Herb snippers-a life saver. I cook with a lot of fresh herbs during the summer and have recently found the solution to getting that tiny foliage off the stems without going crazy. These snippers (from Fresh Market-found in the produce section) have a center section that you place the herb stems in and then pull gently to remove the leaves! It's a snap. One more reason not to go the easy route and head to the spice cabinet!
I'm serving the roast with these baby carrots. I get tired of making the same old veggies and these provide some variety. You can get the recipe here.
Parrish helped me clip some hydrangeas from the yard for a centerpiece.

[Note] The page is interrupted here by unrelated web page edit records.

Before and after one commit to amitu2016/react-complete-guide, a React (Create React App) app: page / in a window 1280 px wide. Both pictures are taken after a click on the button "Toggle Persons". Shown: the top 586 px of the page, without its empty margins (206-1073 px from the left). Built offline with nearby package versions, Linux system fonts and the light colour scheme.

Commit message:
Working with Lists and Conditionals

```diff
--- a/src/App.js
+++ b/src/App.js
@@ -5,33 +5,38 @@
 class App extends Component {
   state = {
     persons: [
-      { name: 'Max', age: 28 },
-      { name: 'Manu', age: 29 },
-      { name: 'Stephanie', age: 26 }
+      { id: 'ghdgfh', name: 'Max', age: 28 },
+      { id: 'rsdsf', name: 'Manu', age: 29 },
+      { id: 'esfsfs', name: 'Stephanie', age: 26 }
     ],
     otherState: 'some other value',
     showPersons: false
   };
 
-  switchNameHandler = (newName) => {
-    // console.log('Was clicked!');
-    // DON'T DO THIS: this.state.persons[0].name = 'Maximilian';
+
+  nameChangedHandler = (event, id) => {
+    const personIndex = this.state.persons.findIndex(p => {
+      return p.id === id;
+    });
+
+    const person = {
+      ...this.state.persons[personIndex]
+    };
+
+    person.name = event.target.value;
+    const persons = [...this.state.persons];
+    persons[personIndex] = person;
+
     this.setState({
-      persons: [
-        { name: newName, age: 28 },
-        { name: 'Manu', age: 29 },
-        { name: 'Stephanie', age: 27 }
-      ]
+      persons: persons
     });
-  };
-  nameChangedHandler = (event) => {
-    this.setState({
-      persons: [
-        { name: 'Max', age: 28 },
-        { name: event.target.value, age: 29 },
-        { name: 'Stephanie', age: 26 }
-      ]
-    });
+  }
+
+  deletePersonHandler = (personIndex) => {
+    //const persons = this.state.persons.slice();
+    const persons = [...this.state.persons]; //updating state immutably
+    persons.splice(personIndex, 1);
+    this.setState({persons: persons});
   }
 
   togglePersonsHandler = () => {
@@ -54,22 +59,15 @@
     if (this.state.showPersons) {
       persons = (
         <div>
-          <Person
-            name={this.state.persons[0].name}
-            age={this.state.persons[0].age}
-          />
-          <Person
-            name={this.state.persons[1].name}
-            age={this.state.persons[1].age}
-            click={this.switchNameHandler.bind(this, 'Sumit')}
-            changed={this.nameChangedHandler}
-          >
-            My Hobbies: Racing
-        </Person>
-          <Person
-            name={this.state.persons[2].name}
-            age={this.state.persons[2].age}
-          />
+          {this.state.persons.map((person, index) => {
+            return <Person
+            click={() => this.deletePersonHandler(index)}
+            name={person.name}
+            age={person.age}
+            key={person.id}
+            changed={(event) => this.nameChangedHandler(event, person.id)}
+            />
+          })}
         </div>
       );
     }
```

Someone once told me that if you go to a lot of trouble with centerpieces and fancy dinners it looks like you're trying too hard because everyone knows it's not something you would normally do. I have the exact opposite opinion. I don't just do this for company. I don't always make a fancy dinner and have centerpieces on the table, but I do prepare meals with love and set a pretty table at least a few times a week because it is a way that I show my love to my family and friends and something that I both enjoy doing and get satisfaction from.
Parrish has been earning marbles now for about 2 years. A friend told me about this parenting tool and I love it. When Parrish does a chore (like setting the table) or gets a good report from school, or has good behavior, or has to have a shot, or does a workbook page, he gets to choose one marble for his jar. When the jar is full he gets to pick out a new toy. It helps so much with the daily shouts of, "mommy, come here-this is so neat-I want that!" while watching commercials. I just say, "oh, that's so cool. Are you going to earn your marbles for that?" He always says yes (and yes, every other day what he is earning his marbles for changes) and that's the end of it. Same goes for when we're at the store and he's begging for some toy. It instantly puts the ball back in his court. I've said no without making him feel like he's not in control. He knows that if he earns his marbles he can have it. Just not today. It has been a life saver for me. Telling Parrish I am going to take a marble from his jar for bad behavior is like telling him there is going to be no Santa Claus this year.
Better a small serving of vegetables with love than a fattened calf with hatred.
She selects wool and flax
and works with eager hands.
She is like the merchant ships,
bringing her food from afar.
She gets up while it is still night;
she provides food for her family
and portions for her female servants.